The 1970s saw middle-class homeowners all across the country rebelling against the upwardly spiraling property taxes needed in inflationary times. By all rights, Appalachia with its land wealth should not be facing a property tax crisis; yet, as we’ve seen from the land study, much of this wealth is virtually untaxed. And there, the citizens’ new cry is not that they should pay less, but that the corporate and absentee owners should pay more. Their tax revolt is urgent and gaining steam as the Reagan administration slashes the federal programs that have supported Appalachian schools and services since the War on Poverty.

The land study’s richly documented findings on taxation caught the attention of the press all across the region. A lead editorial in the Louisville Courier-Journal proposed legislative action against “this economic colonialism,” and the Nashville Tennessean called the situation “an outrage.” The Charleston Gazette demanded, “End the exploitation.”

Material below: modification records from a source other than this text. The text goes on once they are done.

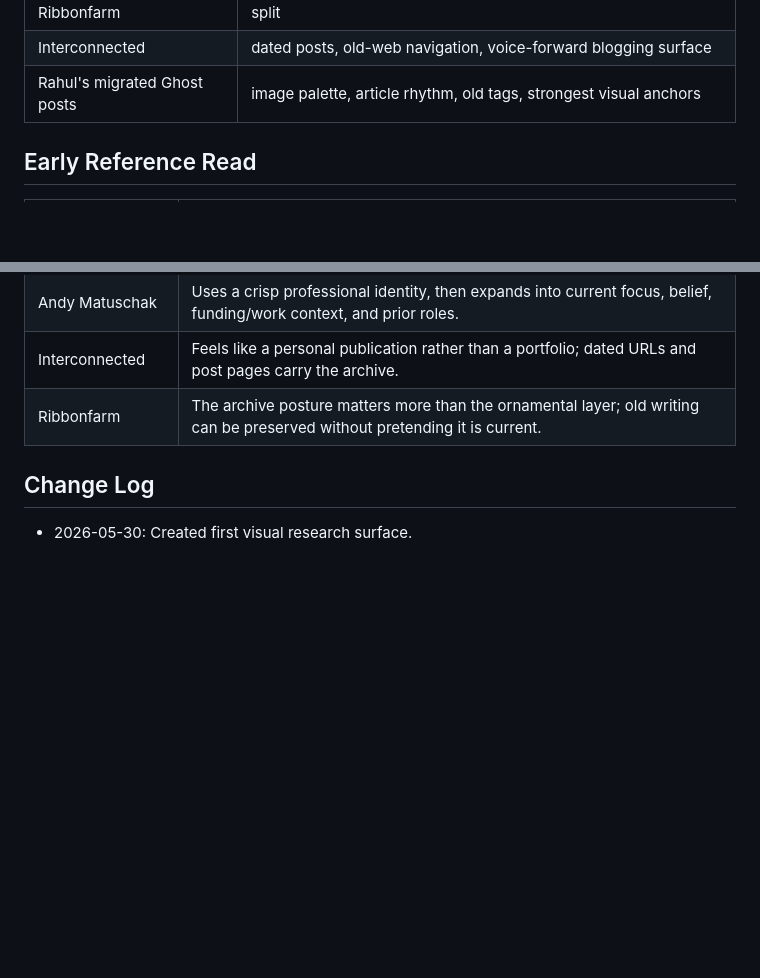
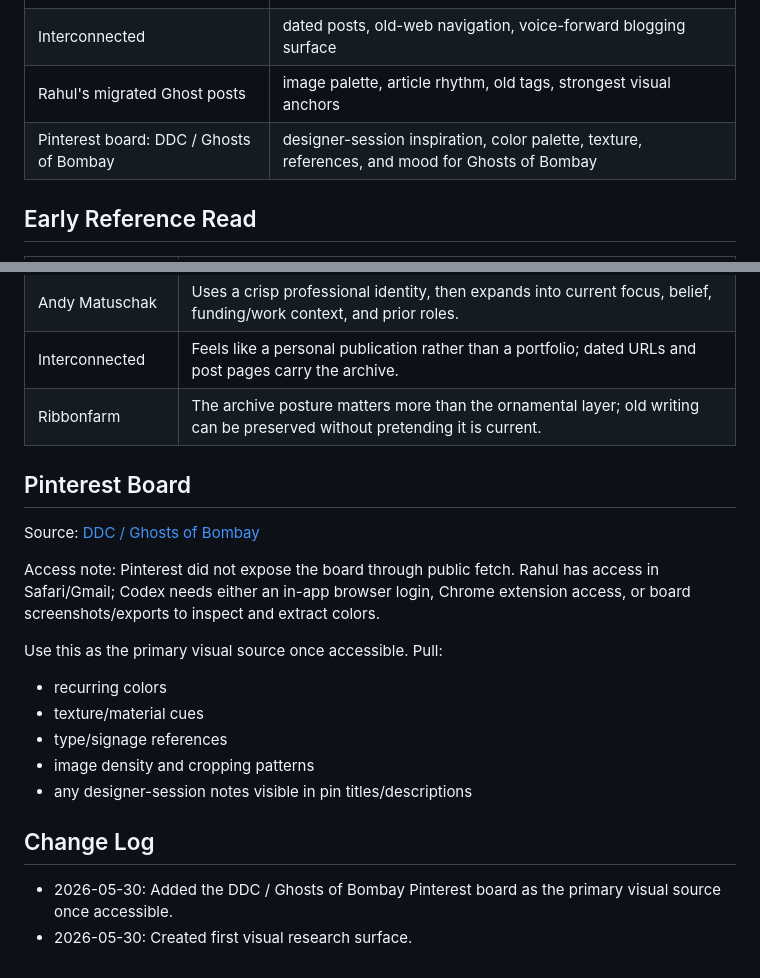
Before and after one commit to rahshank/rahulshankar.com, a Markdown page: workbench/research/Visual_Direction_Research.md, 2 parts joined by grey strips. Rendered like a GitHub page; blank space fills up the shorter version.

```diff
--- a/workbench/research/Visual_Direction_Research.md
+++ b/workbench/research/Visual_Direction_Research.md
@@ -42,6 +42,7 @@ Track visual choices for the personal site before changing the system.
 | Venkatesh Rao / Ribbonfarm | archive posture, low-maintenance static feel, personal ecosystem split |
 | Interconnected | dated posts, old-web navigation, voice-forward blogging surface |
 | Rahul's migrated Ghost posts | image palette, article rhythm, old tags, strongest visual anchors |
+| Pinterest board: DDC / Ghosts of Bombay | designer-session inspiration, color palette, texture, references, and mood for Ghosts of Bombay |
 
 ## Early Reference Read
 | Source | Useful Clue |
@@ -51,5 +52,18 @@ Track visual choices for the personal site before changing the system.
 | Interconnected | Feels like a personal publication rather than a portfolio; dated URLs and post pages carry the archive. |
 | Ribbonfarm | The archive posture matters more than the ornamental layer; old writing can be preserved without pretending it is current. |
 
+## Pinterest Board
+Source: [DDC / Ghosts of Bombay](https://www.pinterest.com/Jakebluras/ddc-ghosts-of-bombay/)
+
+Access note: Pinterest did not expose the board through public fetch. Rahul has access in Safari/Gmail; Codex needs either an in-app browser login, Chrome extension access, or board screenshots/exports to inspect and extract colors.
+
+Use this as the primary visual source once accessible. Pull:
+- recurring colors
+- texture/material cues
+- type/signage references
+- image density and cropping patterns
+- any designer-session notes visible in pin titles/descriptions
+
 ## Change Log
+- 2026-05-30: Added the DDC / Ghosts of Bombay Pinterest board as the primary visual source once accessible.
 - 2026-05-30: Created first visual research surface.
```
Also changed, not shown: README.md (+11 -0 lines), workbench/planning/Website_Migration_Notes.md (+7 -6 lines).
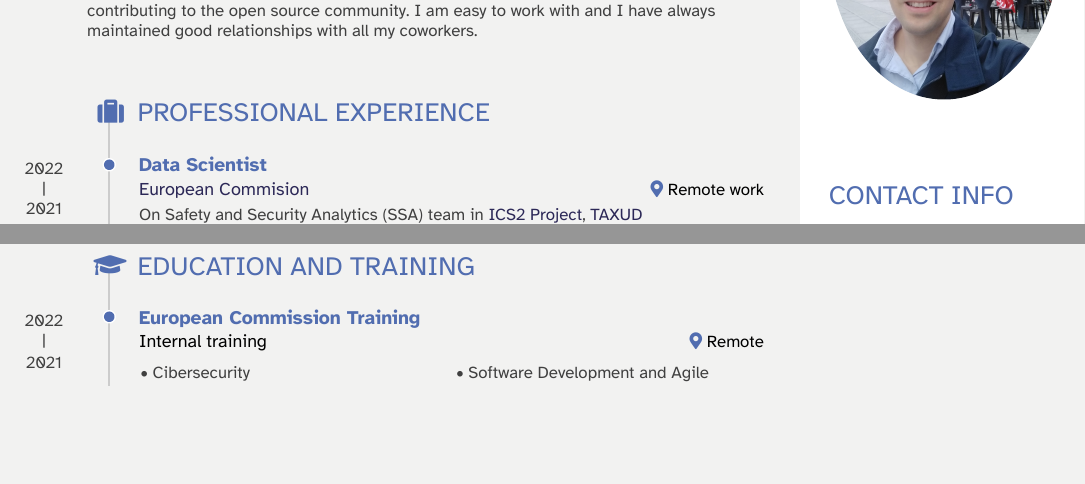
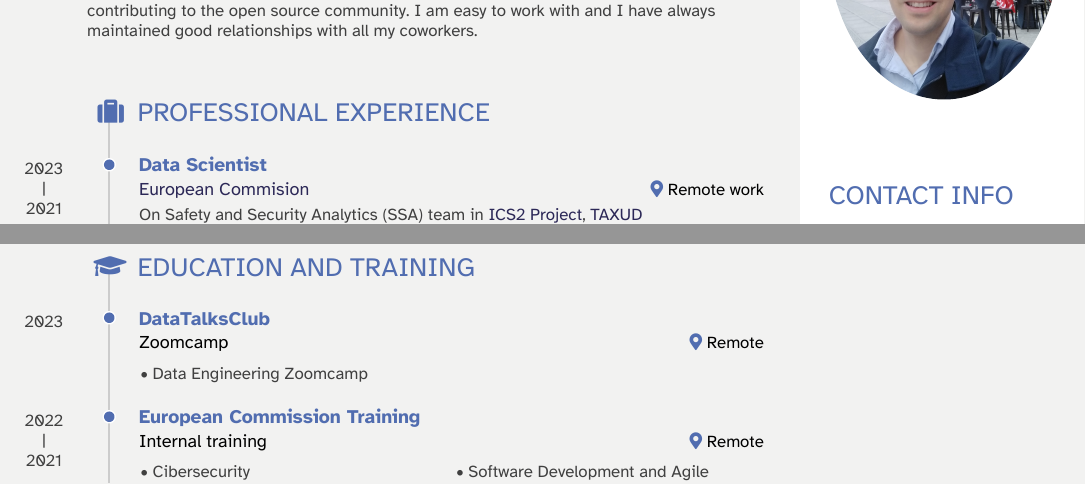
Before and after one commit to JaimeArboleda/cv, an R Markdown document (cv.Rmd): two parts of pages 1 and 5 of 6, joined at a grey line, cut so that both start at the same text, the shorter picture padded with empty space. The pictures show the output file cv.pdf that the author committed with the source.

Commit message:
data engineering zoomcamp

```diff
--- a/cv.Rmd
+++ b/cv.Rmd
@@ -55,7 +55,7 @@ I love gaining and sharing insights from data, as well as using those insights t
 
 Remote work
 
-2022 - 2021
+2023 - 2021
 
 On Safety and Security Analytics (SSA) team in [ICS2 Project](https://taxation-customs.ec.europa.eu/customs-4/customs-security/import-control-system-2-ics2-0_en), [TAXUD](https://taxation-customs.ec.europa.eu/index_en)
 
@@ -288,6 +288,18 @@ Python package that performs hyperparameter optimization, train, probability cal
 
 ## Education and Training {data-icon="graduation-cap" data-concise="true"}
 
+### DataTalksClub
+
+Zoomcamp
+
+Remote
+
+2023
+
+::: concise
+- Data Engineering Zoomcamp
+:::
+
 ### European Commission Training
 
 Internal training
```
Also changed, not shown: cv.pdf.
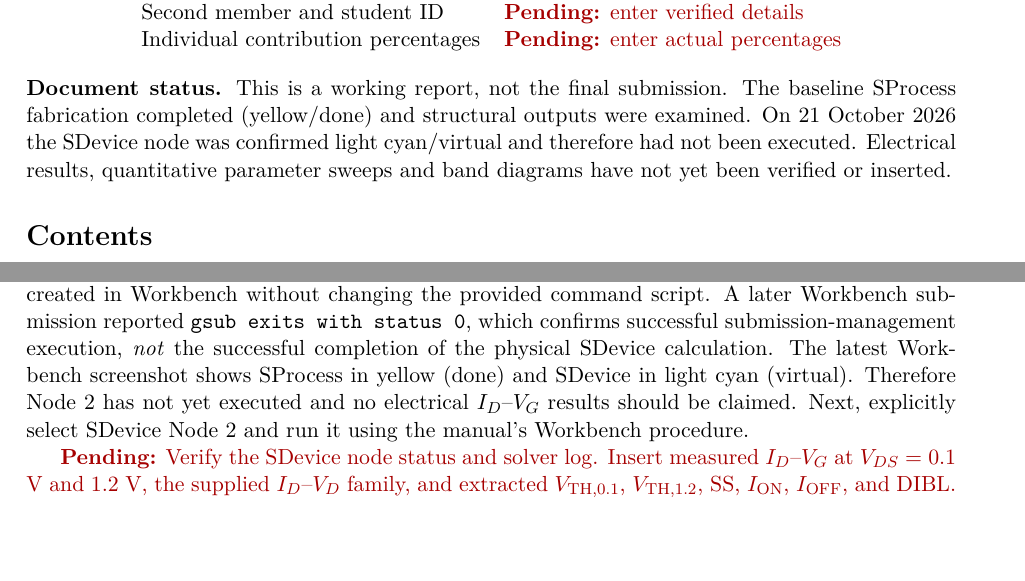
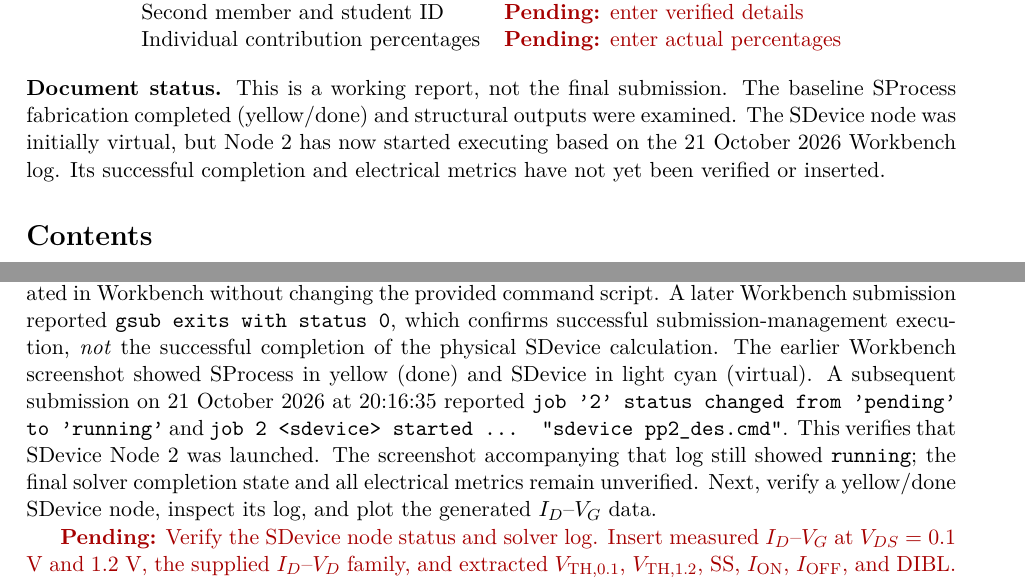
Before and after one commit to Makise-okabe/EE4435_report, a LaTeX document (main.tex): two parts of pages 1 and 4 of 5, joined at a grey line, cut so that both start at the same text, the shorter picture padded with empty space. Compiled offline with pdfLaTeX.

Commit message:
Record SDevice node 2 start and pending verification of solver output

```diff
--- a/main.tex
+++ b/main.tex
@@ -25,7 +25,7 @@ Second member and student ID & \pending{enter verified details}\\
 Individual contribution percentages & \pending{enter actual percentages}\\
 \end{tabular}
 \end{center}
-\noindent\textbf{Document status.} This is a working report, not the final submission. The baseline SProcess fabrication completed (yellow/done) and structural outputs were examined. On 21 October 2026 the SDevice node was confirmed light cyan/virtual and therefore had not been executed. Electrical results, quantitative parameter sweeps and band diagrams have not yet been verified or inserted.
+\noindent\textbf{Document status.} This is a working report, not the final submission. The baseline SProcess fabrication completed (yellow/done) and structural outputs were examined. The SDevice node was initially virtual, but Node 2 has now started executing based on the 21 October 2026 Workbench log. Its successful completion and electrical metrics have not yet been verified or inserted.
 
 \tableofcontents
 \section{Objective and methodology}
@@ -72,7 +72,7 @@ The final activation step is specified as ten seconds in the supplied process sc
 The displayed scalar \texttt{NetActive} represents net electrically active doping, with donor and acceptor signs distinguished. It is not the same quantity as free electron concentration. The TDR views provide qualitative fabrication evidence; numerical implant profiles and extracted terminal characteristics must be separately quantified before making performance claims.
 
 \subsection{Baseline SDevice results}
-The original \texttt{SDevice\_IdVg.txt} was entered in the SDevice tool. The initial preprocessing failure involved the Workbench placeholder \texttt{@vd@} appearing in a script comment; the \texttt{vd} parameter was created in Workbench without changing the provided command script. A later Workbench submission reported \texttt{gsub exits with status 0}, which confirms successful submission-management execution, \emph{not} the successful completion of the physical SDevice calculation. The latest Workbench screenshot shows SProcess in yellow (done) and SDevice in light cyan (virtual). Therefore Node 2 has not yet executed and no electrical $I_D$--$V_G$ results should be claimed. Next, explicitly select SDevice Node 2 and run it using the manual's Workbench procedure.
+The original \texttt{SDevice\_IdVg.txt} was entered in the SDevice tool. The initial preprocessing failure involved the Workbench placeholder \texttt{@vd@} appearing in a script comment; the \texttt{vd} parameter was created in Workbench without changing the provided command script. A later Workbench submission reported \texttt{gsub exits with status 0}, which confirms successful submission-management execution, \emph{not} the successful completion of the physical SDevice calculation. The earlier Workbench screenshot showed SProcess in yellow (done) and SDevice in light cyan (virtual). A subsequent submission on 21 October 2026 at 20:16:35 reported \texttt{job '2' status changed from 'pending' to 'running'} and \texttt{job 2 <sdevice> started ... "sdevice pp2\_des.cmd"}. This verifies that SDevice Node 2 was launched. The screenshot accompanying that log still showed \texttt{running}; the final solver completion state and all electrical metrics remain unverified. Next, verify a yellow/done SDevice node, inspect its log, and plot the generated $I_D$--$V_G$ data.
 
 \pending{Verify the SDevice node status and solver log. Insert measured $I_D$--$V_G$ at $V_{DS}=0.1$ V and $1.2$ V, the supplied $I_D$--$V_D$ family, and extracted $V_{\mathrm{TH},0.1}$, $V_{\mathrm{TH},1.2}$, SS, $I_{\mathrm{ON}}$, $I_{\mathrm{OFF}}$, and DIBL. State the extraction conventions.}
 
```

In Alabama, the study’s release coincided with legislative debate on a bill to provide tax relief for the timber industry. With copies in hand, opponents filibustered, reading the findings into the record. And, though the bill eventually passed, the new tax reduction was limited to plots of less than 2,500 acres, a striking blow to the big timber companies.

In Tennessee, Save Our Cumberland Mountains (a grassroots group of coalfield residents) has organized several county campaigns around land study findings. One, for example, targets the Koppers Company, a Pittsburgh energy firm that owns one-third of Campbell County and plans a giant synthetic fuels plant nearby.

In West Virginia, the legislature is considering a bill calling for an “excess acreage tax” on companies with large holdings. And if a pending court case there — the Pauley case - is successful, the effect will be the revamping of the property tax structure to provide greater revenues for schools.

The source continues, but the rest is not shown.